Every female fruit fly is equipped with a pair of ovaries which remain connected by a stalk (shown in green). The Drosophila ovary is a marvel of biological engineering: each ovary is made up of approximately 16 ovarioles which are set up in assembly line fashion. Stem cells residing at the tip of each ovariole divide to give rise to a single cell that subsequently undergoes four additional divisions. After it has completed these divisions a 16-celled 'cyst' is formed, with all 16 cells remaining connected. Only one cell will become the oocyte, or egg, while the remaining 15 are 'nurse' cells- they support and provide the developing oocyte with the nutrients it needs to grow as well as instructions for making certain proteins. Eventually the nurse cell contents fuse with the oocyte and a mature egg is formed. Each cyst is separated from other developing cysts by a single layer of cells and a short stalk, forming structures known as egg chambers.This entire process is repeated throughout the life of the female, and so each ovariole is really a string of egg chambers at different stages of development- the youngest cysts are closest to the stem cells, while the oldest cysts and eggs are clustered at the very end of the assembly line.
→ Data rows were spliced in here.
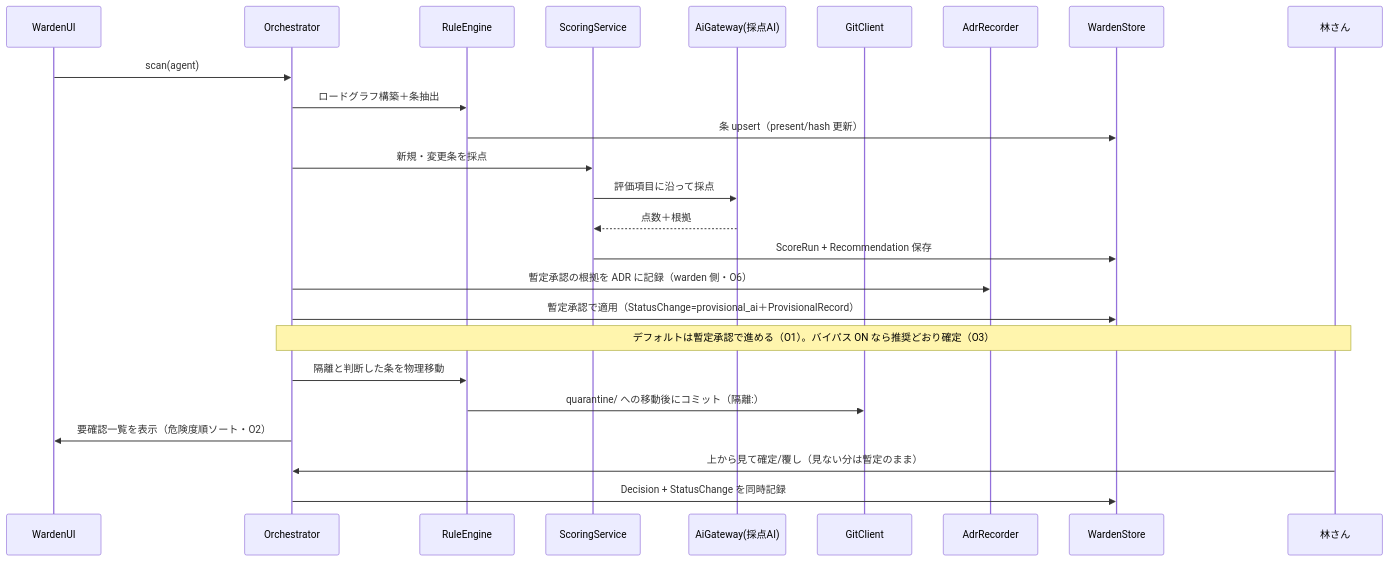
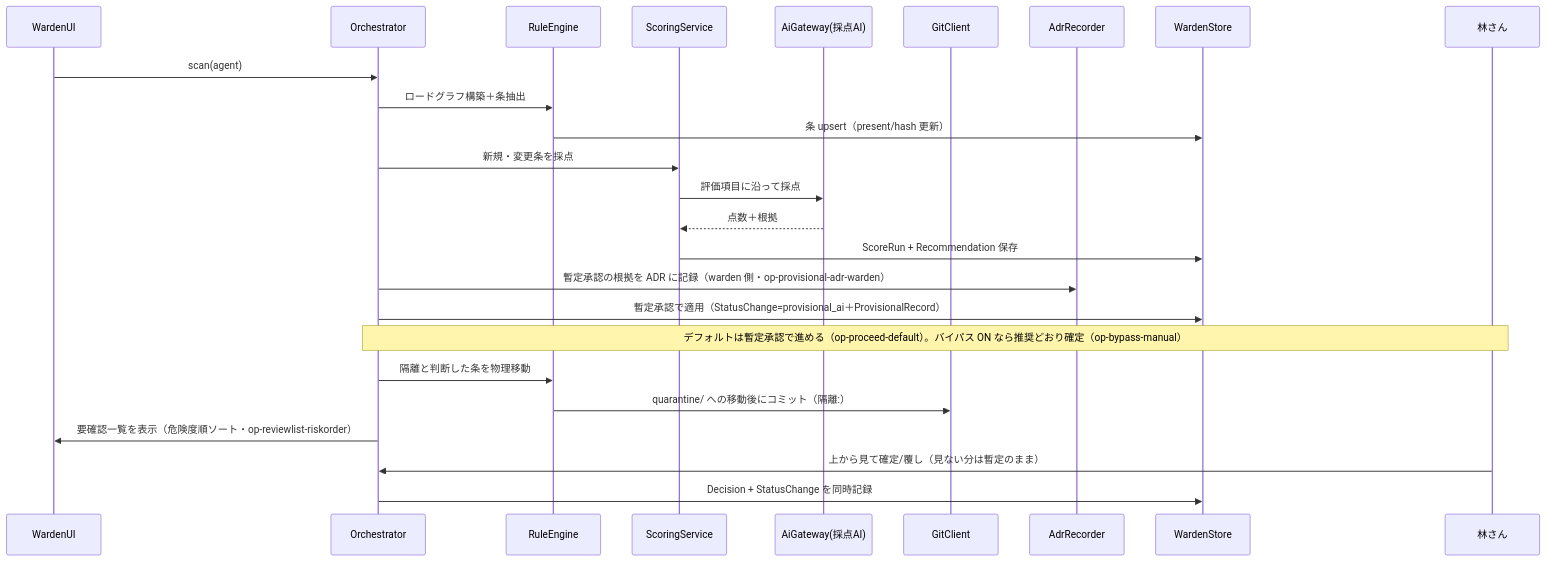
Before and after one commit to khayashi4337/rule-warden: the third of 6 diagrams in docs/adr/0002.5-domain-model.md, drawn with Mermaid. The commit also changed other lines of this file and 22 other files, not shown here.

````diff
--- a/docs/adr/0002.5-domain-model.md
+++ b/docs/adr/0002.5-domain-model.md
@@ -207,28 +207,28 @@
 ```mermaid
 sequenceDiagram
     participant U as WardenUI
     participant O as Orchestrator
     participant RE as RuleEngine
     participant SC as ScoringService
     participant AI as AiGateway(採点AI)
     participant GC as GitClient
     participant AR as AdrRecorder
     participant DB as WardenStore
     participant H as 林さん
 
     U->>O: scan(agent)
     O->>RE: ロードグラフ構築＋条抽出
     RE->>DB: 条 upsert（present/hash 更新）
     O->>SC: 新規・変更条を採点
     SC->>AI: 評価項目に沿って採点
     AI-->>SC: 点数＋根拠
     SC->>DB: ScoreRun + Recommendation 保存
-    O->>AR: 暫定承認の根拠を ADR に記録（warden 側・O6）
+    O->>AR: 暫定承認の根拠を ADR に記録（warden 側・op-provisional-adr-warden）
     O->>DB: 暫定承認で適用（StatusChange=provisional_ai＋ProvisionalRecord）
-    Note over O,H: デフォルトは暫定承認で進める（O1）。バイパス ON なら推奨どおり確定（O3）
+    Note over O,H: デフォルトは暫定承認で進める（op-proceed-default）。バイパス ON なら推奨どおり確定（op-bypass-manual）
     O->>RE: 隔離と判断した条を物理移動
     RE->>GC: quarantine/ への移動後にコミット（隔離:）
-    O->>U: 要確認一覧を表示（危険度順ソート・O2）
+    O->>U: 要確認一覧を表示（危険度順ソート・op-reviewlist-riskorder）
     H->>O: 上から見て確定/覆し（見ない分は暫定のまま）
     O->>DB: Decision + StatusChange を同時記録
 ```
````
That's the simple explanation, at least, but throughout egg formation many processes are occuring simultaneously, and there is a lot of cross-talk between all of the different populations of cells within the ovary and between cysts. It is only through a massive concerted effort that each egg is formed with all of the necessary instructions laid out in preparation for creating a fully formed fruit fly larva after fertilization.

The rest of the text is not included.